### WHAT YOU WILL DO
Some lines in the listing hold the word "products". Return each of them.

### SUPPLIED MATERIAL
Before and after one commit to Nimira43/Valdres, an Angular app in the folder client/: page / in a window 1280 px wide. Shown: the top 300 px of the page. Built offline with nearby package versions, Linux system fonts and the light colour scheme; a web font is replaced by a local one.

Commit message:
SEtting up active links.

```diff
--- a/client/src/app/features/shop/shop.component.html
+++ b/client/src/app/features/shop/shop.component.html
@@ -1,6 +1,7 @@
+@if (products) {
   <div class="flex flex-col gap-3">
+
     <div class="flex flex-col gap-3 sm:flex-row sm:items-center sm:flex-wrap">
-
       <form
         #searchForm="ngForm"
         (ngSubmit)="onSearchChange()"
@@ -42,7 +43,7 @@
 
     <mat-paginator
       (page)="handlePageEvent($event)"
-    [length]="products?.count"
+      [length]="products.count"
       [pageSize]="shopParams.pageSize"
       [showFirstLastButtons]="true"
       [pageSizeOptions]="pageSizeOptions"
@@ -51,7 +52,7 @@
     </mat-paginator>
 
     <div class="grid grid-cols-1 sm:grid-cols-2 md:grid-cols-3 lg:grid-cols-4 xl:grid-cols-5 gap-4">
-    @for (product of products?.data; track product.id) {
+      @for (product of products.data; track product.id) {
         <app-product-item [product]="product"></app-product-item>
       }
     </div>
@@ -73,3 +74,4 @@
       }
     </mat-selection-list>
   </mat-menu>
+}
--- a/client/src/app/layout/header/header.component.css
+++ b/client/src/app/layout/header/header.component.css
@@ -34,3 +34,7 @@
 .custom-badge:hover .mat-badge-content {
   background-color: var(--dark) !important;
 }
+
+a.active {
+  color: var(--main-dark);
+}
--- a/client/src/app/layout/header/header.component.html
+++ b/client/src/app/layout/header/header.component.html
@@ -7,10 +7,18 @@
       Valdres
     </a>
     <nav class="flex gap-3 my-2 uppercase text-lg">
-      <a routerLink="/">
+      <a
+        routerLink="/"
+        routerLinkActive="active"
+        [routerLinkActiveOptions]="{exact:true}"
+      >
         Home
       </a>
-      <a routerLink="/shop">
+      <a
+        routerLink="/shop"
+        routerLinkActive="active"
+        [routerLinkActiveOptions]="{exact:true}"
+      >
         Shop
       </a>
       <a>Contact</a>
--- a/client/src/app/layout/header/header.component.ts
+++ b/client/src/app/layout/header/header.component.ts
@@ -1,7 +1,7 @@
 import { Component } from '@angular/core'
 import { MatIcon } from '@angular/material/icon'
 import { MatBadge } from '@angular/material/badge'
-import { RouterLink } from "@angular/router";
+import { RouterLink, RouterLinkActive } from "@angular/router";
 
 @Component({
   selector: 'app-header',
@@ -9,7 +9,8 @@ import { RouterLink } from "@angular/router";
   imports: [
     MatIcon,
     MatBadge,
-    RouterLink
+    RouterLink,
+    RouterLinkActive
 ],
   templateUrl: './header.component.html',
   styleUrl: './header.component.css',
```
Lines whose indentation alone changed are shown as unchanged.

### TASK RESULT
+@if (products) {
-    [length]="products?.count"
+      [length]="products.count"
-    @for (product of products?.data; track product.id) {
+      @for (product of products.data; track product.id) {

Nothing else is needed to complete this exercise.